Robert Stirling's hot-air engine

In the C18th and early C18th men working with steam engines were always at risk from exploding boilers. In the first steam-driven locomotives only the driver, stoker, and anyone having the misfortune to be passing by at the time were killed.   

But when high-pressure steam boilers started being used in ships - e.g. in American river steamers driving side-mounted paddlewheels – an exploding boiler meant a death toll of hundreds, and tons of valuable cargo lost.

While work continued on trying to improve the quality of metal and strength of the seals used in constructing high-pressure steam boilers, one man had been exploring a radical alternative.  

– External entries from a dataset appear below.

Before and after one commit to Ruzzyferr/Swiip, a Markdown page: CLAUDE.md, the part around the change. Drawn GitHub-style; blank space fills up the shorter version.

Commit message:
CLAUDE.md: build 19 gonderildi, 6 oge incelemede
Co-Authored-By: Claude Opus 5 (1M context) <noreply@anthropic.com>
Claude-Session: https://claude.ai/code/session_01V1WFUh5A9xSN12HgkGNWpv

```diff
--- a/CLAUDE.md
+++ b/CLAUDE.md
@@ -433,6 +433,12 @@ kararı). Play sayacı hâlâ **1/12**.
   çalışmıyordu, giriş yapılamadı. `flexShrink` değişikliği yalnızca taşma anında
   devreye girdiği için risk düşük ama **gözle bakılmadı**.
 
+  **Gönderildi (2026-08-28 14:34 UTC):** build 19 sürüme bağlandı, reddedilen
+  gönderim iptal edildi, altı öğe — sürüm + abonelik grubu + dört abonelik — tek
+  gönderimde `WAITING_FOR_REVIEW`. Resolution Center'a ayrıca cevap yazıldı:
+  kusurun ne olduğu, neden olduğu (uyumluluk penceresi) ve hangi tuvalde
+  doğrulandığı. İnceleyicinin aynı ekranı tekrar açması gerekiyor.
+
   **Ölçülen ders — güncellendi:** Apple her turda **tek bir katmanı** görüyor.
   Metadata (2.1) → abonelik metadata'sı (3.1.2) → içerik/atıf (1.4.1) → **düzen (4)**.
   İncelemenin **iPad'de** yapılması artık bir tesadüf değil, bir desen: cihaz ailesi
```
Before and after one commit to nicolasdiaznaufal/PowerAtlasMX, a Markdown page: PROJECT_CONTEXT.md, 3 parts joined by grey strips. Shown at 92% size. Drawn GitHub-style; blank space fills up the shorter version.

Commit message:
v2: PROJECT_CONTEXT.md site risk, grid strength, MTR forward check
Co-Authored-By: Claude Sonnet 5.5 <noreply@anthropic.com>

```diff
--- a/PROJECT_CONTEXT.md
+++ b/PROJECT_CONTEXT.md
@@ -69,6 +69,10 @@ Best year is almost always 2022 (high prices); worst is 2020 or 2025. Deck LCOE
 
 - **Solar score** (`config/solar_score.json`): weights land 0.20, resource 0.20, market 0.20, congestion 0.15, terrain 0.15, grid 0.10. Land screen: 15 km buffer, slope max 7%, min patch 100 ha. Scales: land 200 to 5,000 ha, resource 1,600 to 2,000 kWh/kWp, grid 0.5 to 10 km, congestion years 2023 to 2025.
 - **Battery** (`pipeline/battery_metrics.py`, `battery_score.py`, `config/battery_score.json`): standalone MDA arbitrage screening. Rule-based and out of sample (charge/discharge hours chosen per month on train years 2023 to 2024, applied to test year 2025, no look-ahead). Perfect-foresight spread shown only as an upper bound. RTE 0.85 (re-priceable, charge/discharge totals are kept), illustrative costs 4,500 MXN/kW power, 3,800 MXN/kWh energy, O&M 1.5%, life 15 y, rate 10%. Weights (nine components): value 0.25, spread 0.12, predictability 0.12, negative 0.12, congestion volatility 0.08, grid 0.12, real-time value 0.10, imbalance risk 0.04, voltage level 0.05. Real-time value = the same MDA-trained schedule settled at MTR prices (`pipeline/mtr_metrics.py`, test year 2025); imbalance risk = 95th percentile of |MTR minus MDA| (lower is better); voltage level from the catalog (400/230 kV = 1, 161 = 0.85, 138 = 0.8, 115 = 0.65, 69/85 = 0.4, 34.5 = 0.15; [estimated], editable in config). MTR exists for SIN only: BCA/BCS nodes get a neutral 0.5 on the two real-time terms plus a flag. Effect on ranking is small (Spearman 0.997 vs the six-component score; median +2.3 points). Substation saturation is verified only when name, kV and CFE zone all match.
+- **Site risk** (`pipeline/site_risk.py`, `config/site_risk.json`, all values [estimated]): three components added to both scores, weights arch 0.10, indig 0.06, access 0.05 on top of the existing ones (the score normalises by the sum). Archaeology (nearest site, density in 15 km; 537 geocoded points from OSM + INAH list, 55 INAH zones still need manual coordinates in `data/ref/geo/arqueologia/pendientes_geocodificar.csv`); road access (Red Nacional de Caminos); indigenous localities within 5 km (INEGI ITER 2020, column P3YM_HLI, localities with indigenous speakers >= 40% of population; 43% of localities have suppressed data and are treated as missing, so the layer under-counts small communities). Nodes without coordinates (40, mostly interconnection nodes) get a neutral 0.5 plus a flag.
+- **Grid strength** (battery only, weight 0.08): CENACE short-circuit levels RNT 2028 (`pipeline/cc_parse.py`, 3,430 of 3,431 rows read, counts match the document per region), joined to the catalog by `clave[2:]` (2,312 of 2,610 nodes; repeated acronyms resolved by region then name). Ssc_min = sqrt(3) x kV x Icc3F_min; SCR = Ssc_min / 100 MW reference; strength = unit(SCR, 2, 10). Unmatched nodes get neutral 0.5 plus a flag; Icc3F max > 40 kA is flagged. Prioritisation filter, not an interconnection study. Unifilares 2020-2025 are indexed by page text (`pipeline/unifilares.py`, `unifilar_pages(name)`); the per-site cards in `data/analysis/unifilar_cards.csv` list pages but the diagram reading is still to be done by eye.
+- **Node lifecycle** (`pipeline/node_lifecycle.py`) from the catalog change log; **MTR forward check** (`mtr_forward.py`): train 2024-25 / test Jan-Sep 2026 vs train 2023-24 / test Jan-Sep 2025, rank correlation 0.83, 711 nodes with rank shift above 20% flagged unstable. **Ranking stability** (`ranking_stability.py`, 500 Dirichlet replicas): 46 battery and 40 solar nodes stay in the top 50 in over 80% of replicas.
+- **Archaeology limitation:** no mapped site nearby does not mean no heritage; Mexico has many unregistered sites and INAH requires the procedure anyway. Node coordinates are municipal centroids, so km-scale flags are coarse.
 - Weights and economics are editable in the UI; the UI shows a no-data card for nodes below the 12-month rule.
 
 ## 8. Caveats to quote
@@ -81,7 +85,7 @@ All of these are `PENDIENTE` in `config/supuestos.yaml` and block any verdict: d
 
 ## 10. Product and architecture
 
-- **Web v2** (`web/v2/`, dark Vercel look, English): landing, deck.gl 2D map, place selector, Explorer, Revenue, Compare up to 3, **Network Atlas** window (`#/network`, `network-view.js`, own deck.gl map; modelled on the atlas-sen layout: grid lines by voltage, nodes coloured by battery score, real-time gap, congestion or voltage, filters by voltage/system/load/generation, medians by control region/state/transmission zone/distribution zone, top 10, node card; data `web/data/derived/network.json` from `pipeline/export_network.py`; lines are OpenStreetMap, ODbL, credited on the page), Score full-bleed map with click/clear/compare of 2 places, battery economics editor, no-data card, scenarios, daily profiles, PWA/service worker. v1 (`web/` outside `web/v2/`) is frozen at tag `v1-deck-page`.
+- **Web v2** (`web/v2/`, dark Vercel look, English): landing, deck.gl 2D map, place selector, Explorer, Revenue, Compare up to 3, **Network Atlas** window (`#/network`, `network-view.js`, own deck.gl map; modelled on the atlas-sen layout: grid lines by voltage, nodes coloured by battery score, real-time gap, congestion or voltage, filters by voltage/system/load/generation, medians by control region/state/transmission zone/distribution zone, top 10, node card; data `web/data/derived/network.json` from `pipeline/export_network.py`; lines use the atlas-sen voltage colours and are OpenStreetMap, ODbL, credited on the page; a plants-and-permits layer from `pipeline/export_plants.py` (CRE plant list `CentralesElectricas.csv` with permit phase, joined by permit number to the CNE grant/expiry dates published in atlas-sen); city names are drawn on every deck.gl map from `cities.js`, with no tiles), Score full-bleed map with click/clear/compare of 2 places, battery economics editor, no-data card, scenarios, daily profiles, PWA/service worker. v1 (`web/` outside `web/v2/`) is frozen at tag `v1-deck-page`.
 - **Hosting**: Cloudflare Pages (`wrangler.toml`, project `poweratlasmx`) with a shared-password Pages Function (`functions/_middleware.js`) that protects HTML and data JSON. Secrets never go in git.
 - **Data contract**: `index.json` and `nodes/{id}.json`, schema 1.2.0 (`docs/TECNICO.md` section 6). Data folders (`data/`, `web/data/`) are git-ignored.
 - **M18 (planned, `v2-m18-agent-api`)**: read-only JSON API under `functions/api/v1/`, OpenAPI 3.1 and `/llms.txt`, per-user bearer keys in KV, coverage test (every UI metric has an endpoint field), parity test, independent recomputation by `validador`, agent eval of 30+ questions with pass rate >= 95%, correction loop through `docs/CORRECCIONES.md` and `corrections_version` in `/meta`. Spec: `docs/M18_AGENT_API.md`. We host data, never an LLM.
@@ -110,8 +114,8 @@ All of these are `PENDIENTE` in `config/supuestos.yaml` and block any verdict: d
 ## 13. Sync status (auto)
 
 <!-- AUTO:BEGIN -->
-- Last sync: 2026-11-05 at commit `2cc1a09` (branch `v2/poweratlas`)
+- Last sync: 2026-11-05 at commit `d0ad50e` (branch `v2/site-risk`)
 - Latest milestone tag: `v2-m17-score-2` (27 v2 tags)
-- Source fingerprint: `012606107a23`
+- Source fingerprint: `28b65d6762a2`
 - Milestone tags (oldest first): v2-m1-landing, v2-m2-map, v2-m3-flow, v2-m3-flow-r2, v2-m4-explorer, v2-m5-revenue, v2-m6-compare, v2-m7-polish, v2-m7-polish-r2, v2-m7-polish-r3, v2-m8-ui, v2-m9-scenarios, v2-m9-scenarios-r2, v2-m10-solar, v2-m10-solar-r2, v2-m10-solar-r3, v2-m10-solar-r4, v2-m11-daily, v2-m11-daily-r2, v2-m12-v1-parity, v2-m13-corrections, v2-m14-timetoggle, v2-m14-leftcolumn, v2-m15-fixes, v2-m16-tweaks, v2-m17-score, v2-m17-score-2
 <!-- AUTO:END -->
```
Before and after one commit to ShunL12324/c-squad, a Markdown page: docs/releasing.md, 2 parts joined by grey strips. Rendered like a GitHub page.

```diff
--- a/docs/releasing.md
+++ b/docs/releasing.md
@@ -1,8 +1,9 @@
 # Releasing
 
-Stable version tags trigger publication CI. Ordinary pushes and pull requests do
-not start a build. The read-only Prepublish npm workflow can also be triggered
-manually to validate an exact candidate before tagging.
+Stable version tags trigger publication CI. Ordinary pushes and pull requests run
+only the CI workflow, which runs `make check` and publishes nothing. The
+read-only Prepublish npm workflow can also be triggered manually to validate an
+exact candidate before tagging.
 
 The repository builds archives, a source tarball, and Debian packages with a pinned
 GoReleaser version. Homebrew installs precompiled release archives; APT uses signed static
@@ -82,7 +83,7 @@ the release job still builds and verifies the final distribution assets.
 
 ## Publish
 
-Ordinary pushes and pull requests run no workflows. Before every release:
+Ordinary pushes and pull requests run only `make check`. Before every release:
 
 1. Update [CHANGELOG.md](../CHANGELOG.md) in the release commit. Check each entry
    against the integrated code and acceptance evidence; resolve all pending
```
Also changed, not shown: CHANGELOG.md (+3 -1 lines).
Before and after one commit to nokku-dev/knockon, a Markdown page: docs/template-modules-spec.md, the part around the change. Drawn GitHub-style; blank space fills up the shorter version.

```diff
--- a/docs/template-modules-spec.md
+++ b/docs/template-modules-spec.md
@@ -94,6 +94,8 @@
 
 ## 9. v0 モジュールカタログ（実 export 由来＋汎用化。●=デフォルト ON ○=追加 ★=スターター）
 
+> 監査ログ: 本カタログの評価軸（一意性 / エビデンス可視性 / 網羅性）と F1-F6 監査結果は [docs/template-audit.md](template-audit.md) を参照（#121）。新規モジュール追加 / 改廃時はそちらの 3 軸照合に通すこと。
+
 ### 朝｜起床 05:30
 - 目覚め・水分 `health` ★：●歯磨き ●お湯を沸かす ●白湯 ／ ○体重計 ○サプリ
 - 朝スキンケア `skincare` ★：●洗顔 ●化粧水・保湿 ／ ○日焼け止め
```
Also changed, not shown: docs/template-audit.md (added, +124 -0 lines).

Born in Scotland in October 1790, Robert Stirling was one of eight children. His grandfather, Michael Stirling had invented the first rotary threshing machine in 1756, and it was probably from him that Robert inherited his interest in engineering. After a classical education at Edinburgh University, Robert was ordained as a minister of the Church of Scotland in 1816.  This same year he patented his first ‘air’ engine. 

There had been earlier experiments with ‘hot-air’ engines both in France and England so the idea wasn’t new.   What made Stirling’s engine different was his invention of a regenerator, which stored the heat from one cycle for use in the next, making the engine far more efficient. 

His was a closed-cycle engine which meant the same air – first heated then cooled – was used over and over again. No new air was drawn in and none was expelled as exhaust.    

How it worked:  air inside the cylinder was heated by an outside source, a small wood or coal fire.  (In the model above the silver-coloured chamber is the firebox, and in front of the water tower - part of the cooling system - you can see the handle of the shovel on which the fire would be laid.)  This heated air expanded and pushed up the piston. The air then passed through the regenerator to the cold side of the engine where it cooled and contracted, pulling the piston down.  This continual heating and cooling of the air produced the pressure change that pushed and pulled the piston, making the engine run. 

It was beautifully simple, efficient and clean.  But most important of all, because there was no boiler it was totally safe.  In 1818 one of these engines was used as a quarry pump and ran for two years.  

Heavy investment in high-pressure steam meant that the air engine – an invention ahead of its time - was never fully exploited. 
But it gave me a great idea for a book.   

Jane Jackson.


Anonymous said...

Still a lot of work going on regarding Stirling Engines in the present day.

Also the idea that Robert Stirling's invention was due to the terrible explosions of steam engines is plausible but should not taken as fact.

Elizabeth Hawksley said...

Gosh, how fascinating, Jane. And congratulations on explaining how it worked so clearly!

Jane Jackson said...

I take your point and did not intend to suggest that the boiler explosions and Stirling's invention were a matter of fact or even cause and effect. Plausibility is all I need for my book. With most investment going into high-pressure steam, a maverick engineer trying to develop a marine hot-air engine provides a terrific plot-thread and source of conflict.

Jane Jackson said...

Thanks, Elizabeth. I've never considered myself mechanically minded, but I'm so intrigued by the simplicity of this little engine I could bore for England!

Anonymous said...

Stirling's invention was for a method of saving fuel. Nothing to do with exploding boilers! In fact the use high pressure steam in ships and railway locomotives only came to be used a few years before Stirling invented his heat economiser.
Stirling fitted one of his engines into a Clyde paddle boat in 1827 to demonstrate fuel efficiency not to demonstrate its safty.

Anonymous said...

An engineer working a few years after Stirling's invention would have been only too familiar with exploding steam boilers and the carnage they created. It is entirely plausible that a free thinking man with the right background might see an application for a hot air engine in a marine environment to avoid the risk of disaster coupled with higher effieiency and lower fuel costs. It provides the basis of a thundering good yarn and I look forward to reading it.

David (a Stirling engine fan)

Jane Jackson said...

Thank you for recognising my intention. Though a safer alternative to high-pressure steam is of primary importance to my character, higher efficiency and lower fuel costs offer strong additional incentives when it comes to selling the idea to investors.